#### [Material shown]
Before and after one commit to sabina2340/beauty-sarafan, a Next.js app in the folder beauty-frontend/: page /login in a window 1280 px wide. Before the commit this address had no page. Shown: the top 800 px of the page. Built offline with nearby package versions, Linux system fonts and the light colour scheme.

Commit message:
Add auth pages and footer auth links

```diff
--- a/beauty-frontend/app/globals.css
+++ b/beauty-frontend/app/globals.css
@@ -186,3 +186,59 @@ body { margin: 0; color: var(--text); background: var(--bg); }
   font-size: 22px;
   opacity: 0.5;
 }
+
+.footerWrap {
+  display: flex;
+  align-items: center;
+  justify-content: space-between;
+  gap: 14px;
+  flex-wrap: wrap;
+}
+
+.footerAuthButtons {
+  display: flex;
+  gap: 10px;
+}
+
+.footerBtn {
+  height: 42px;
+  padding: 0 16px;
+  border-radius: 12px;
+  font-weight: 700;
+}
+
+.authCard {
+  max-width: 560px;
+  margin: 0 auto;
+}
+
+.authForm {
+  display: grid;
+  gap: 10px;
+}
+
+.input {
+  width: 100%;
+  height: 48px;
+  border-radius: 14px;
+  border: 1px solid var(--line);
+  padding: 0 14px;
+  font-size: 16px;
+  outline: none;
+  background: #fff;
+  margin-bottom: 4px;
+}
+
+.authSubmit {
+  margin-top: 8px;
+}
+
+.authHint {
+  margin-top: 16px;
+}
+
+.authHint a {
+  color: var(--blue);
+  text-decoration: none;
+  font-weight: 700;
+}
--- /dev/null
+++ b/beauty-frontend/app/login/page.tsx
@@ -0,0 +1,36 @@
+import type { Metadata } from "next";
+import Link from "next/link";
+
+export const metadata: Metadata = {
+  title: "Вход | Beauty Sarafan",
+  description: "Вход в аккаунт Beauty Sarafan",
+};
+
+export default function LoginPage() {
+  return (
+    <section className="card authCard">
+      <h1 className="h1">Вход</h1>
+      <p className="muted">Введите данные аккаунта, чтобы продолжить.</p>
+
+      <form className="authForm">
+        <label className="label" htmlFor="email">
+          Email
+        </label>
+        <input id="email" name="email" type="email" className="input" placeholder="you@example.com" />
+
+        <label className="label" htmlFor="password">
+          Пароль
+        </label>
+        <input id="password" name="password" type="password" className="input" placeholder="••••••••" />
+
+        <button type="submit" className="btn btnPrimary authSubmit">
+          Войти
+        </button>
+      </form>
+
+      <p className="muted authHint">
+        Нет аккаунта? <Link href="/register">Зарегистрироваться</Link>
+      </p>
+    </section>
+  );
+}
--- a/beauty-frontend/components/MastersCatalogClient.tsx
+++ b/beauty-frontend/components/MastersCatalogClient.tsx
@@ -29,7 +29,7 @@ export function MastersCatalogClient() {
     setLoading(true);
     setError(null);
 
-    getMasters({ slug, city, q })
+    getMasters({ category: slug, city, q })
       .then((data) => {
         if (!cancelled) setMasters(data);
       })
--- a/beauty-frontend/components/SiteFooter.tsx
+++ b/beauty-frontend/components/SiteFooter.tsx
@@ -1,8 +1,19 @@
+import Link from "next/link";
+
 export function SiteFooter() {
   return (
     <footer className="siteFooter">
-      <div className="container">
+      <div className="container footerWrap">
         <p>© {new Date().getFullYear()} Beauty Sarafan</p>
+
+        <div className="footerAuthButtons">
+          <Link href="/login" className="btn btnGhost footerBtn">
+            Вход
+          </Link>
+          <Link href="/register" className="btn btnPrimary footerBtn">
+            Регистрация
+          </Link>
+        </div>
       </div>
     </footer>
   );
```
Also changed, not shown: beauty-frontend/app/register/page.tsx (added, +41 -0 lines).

--

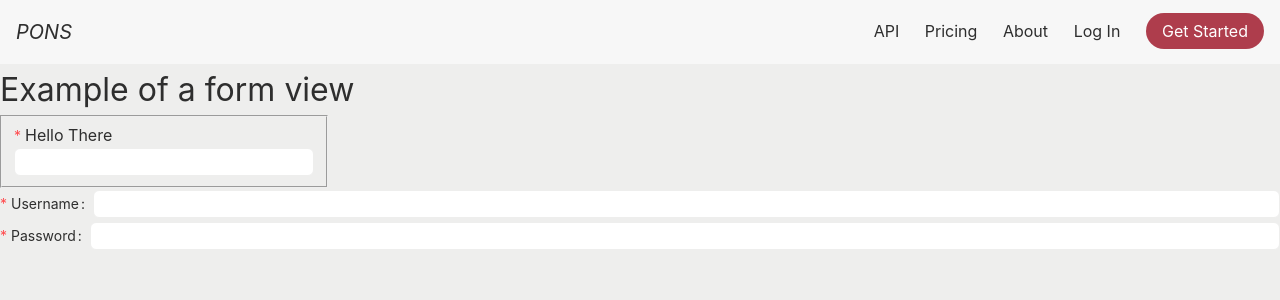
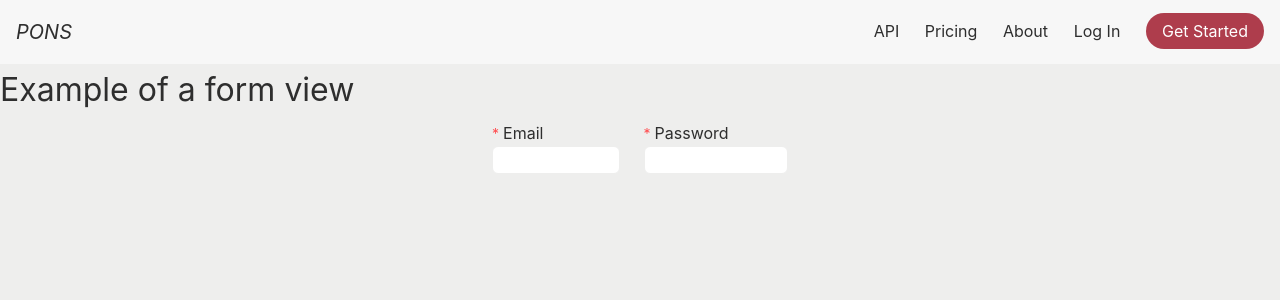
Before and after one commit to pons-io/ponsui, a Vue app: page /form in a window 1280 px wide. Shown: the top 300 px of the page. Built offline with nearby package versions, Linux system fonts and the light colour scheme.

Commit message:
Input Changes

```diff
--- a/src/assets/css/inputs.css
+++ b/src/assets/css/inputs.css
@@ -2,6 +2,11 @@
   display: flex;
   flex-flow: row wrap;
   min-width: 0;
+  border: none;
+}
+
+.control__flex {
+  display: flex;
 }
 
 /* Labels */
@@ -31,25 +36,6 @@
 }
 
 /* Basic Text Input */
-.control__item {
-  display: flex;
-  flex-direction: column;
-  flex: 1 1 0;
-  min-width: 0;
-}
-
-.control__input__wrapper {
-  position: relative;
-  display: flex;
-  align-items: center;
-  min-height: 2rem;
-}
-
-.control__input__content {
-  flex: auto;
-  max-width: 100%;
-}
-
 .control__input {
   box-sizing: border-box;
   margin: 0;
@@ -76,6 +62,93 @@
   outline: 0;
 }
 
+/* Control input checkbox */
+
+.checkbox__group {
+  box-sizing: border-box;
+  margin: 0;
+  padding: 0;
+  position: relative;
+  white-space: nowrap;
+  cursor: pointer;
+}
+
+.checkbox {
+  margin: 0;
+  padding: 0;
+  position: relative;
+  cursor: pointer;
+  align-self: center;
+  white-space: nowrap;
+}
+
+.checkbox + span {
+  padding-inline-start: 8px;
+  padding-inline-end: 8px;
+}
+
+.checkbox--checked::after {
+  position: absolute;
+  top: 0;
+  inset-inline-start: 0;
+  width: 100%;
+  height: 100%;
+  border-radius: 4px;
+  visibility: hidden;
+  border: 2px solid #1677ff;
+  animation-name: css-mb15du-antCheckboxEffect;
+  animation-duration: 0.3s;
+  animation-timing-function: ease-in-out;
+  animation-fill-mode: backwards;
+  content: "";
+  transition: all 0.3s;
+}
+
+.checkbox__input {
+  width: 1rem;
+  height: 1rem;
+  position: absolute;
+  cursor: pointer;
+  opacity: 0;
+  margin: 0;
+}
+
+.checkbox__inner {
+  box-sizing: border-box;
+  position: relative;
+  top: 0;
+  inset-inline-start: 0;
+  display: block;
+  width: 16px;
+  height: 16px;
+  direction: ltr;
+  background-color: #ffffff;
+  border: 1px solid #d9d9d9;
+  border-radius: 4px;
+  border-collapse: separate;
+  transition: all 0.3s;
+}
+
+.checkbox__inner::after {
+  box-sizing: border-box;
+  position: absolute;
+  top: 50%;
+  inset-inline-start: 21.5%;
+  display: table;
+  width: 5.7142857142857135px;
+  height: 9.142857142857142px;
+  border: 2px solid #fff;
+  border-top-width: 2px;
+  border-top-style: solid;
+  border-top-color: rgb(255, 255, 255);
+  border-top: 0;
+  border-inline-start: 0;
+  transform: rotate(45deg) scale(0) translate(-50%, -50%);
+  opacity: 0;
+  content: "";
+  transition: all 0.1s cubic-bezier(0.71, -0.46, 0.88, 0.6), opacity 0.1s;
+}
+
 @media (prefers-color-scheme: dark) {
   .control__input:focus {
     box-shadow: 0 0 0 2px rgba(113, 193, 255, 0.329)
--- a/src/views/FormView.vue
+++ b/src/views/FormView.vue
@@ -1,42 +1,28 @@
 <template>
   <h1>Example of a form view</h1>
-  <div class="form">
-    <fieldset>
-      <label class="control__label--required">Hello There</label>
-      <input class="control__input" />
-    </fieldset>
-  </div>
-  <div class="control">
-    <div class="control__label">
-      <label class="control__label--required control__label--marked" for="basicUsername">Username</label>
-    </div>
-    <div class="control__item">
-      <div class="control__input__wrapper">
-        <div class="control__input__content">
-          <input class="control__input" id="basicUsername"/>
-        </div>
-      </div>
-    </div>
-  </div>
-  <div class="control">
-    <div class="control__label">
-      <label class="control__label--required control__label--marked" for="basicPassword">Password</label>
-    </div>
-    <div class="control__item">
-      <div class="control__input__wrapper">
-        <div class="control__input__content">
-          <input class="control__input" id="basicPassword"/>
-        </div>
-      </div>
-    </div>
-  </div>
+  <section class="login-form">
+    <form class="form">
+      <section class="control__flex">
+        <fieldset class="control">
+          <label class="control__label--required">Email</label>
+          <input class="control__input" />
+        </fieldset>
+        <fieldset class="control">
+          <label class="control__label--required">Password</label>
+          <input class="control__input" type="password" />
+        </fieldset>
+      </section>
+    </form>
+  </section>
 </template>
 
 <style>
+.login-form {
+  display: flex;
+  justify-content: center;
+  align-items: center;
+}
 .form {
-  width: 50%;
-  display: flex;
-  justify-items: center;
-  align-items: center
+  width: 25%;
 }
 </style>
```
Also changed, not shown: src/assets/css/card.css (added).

#### [Your instructions]
Please find, in the entries above, every line where "margin" occurs, and copy it.

#### [Task answer]
@@ -186,3 +186,59 @@ body { margin: 0; color: var(--text); background: var(--bg); }
+  margin: 0 auto;
+  margin-bottom: 4px;
+  margin-top: 8px;
+  margin-top: 16px;
   margin: 0;
+  margin: 0;
+  margin: 0;
+  margin: 0;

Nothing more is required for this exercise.